Despite providing emergency relief for families during the Great Recession and Hurricane Sandy disaster, one New Jersey food bank says they’ve never spent more money to feed so many people whose pocketbooks have been hurt by inflation.
"The stories are the same," Community FoodBank of New Jersey president Carlos Rodriguez told FOX Business’ Lydia Hu Friday. "It's just much more expensive to fill up their tank, to go to work or to drop [kids] to go to school. And then, of course, when they go to the grocery store, they get hit with another high cost."
According to Rodriguez, the nonprofit food bank is spending 40% more to purchase the same amount of supplies as last year, in which they served 85 million meals.
But Rodriguez fears that the organization will be forced to stretch donations through the remainder of 2022 due to a 20% increase in meal recipients.
"Not since the Great Recession, not through Sandy, where I had the opportunity to serve, we've never seen anything like this," Rodriguez said.
Food banks across the country are feeling a similar effect as high inflation has both placed an increased financial burden on poor families and made it more difficult for food pantries to provide relief to such families, several charities told Fox Business. Higher prices combined with expiring pandemic benefits and fewer donations have led to soaring demand that the groups expect to remain high in the near term.
"Meals on Wheels America is seeing a higher demand on the ground and we expect demand to remain high," Jenny Young, a spokesperson for Meals on Wheels America, previously told Fox Business in an email. "According to our latest survey of local Meals on Wheels programs, 8 out of 10 are still serving more home-delivered meals and seniors than prior to the pandemic."
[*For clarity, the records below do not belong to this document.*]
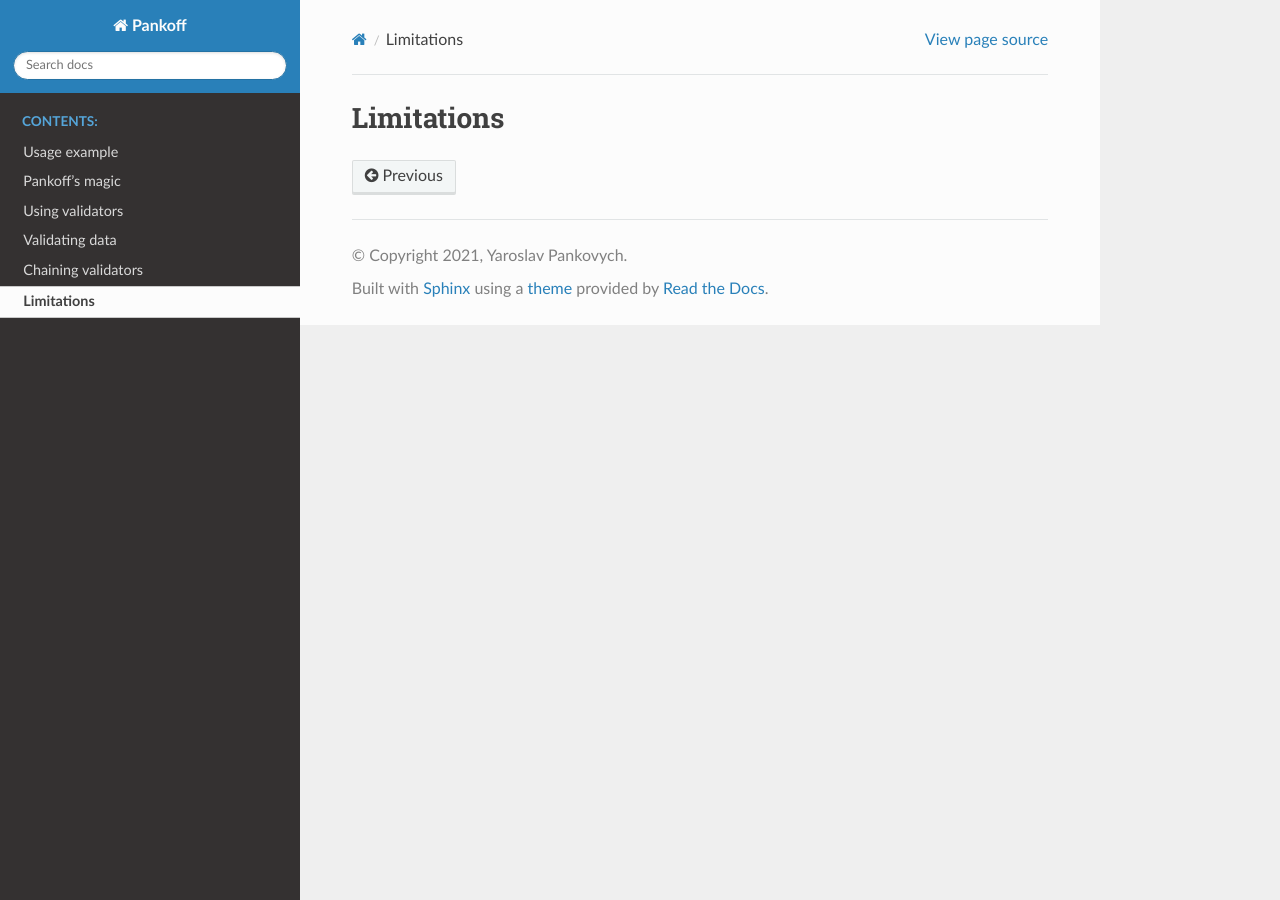
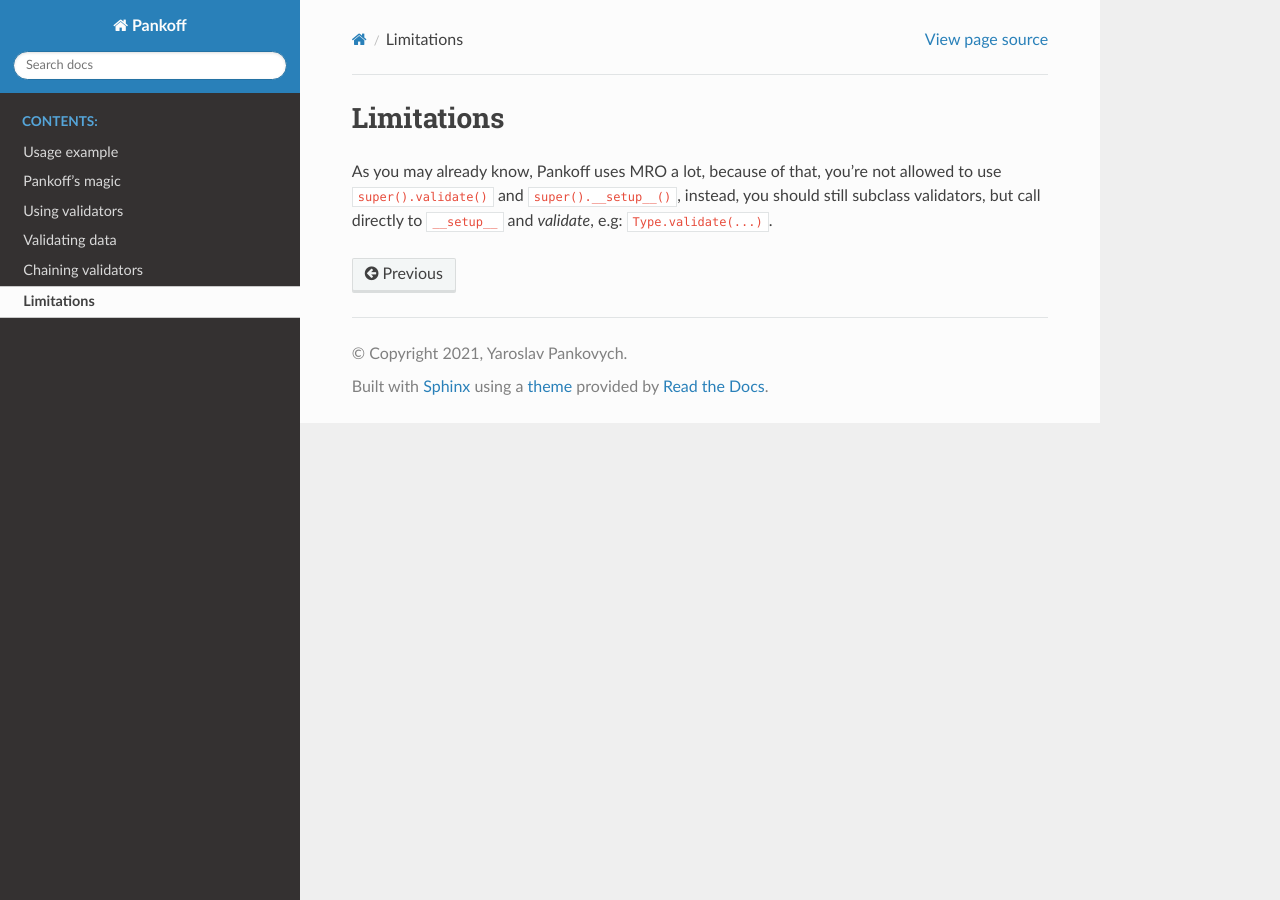
Before and after one commit to ypankovych/pankoff, a Sphinx documentation site: the page built from docs/source/limitations.rst, in a window 1280 px wide. Built offline with Sphinx 7.4.7 and the Read the Docs theme 2.0.0, drawn with Linux system fonts in a browser that asks for light colours.

Commit message:
add limitation section

```diff
--- a/docs/source/limitations.rst
+++ b/docs/source/limitations.rst
@@ -1,2 +1,6 @@
 Limitations
 ***********
+
+As you may already know, Pankoff uses MRO a lot, because of that, you're not allowed to use
+``super().validate()`` and ``super().__setup__()``, instead, you should still subclass validators, but
+call directly to ``__setup__`` and `validate`, e.g: ``Type.validate(...)``.
```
Hu mentioned in her report that some cities have faced "exploding" demand increases, like Phoenix, Arizona, with a 78% increase and Alameda County, California feeding 58.4% more people.
The Community FoodBank of New Jersey worries it could become "overwhelmed" as the latest economic data signals the U.S. economy is entering a recession.
A White House official previously told FOX Business that inflation remains the president's top priority and noted that the U.S. unemployment rate has dropped from 10.2% to 3.6% since he took office. The official pointed to programs like a $500 million effort to lower fertilizer costs that the administration has pushed to lower food prices and blamed the high prices on supply chain disruptions and Russia's invasion of Ukraine.
FOX Business’ Thomas Catenacci and The Associated Press contributed to this report.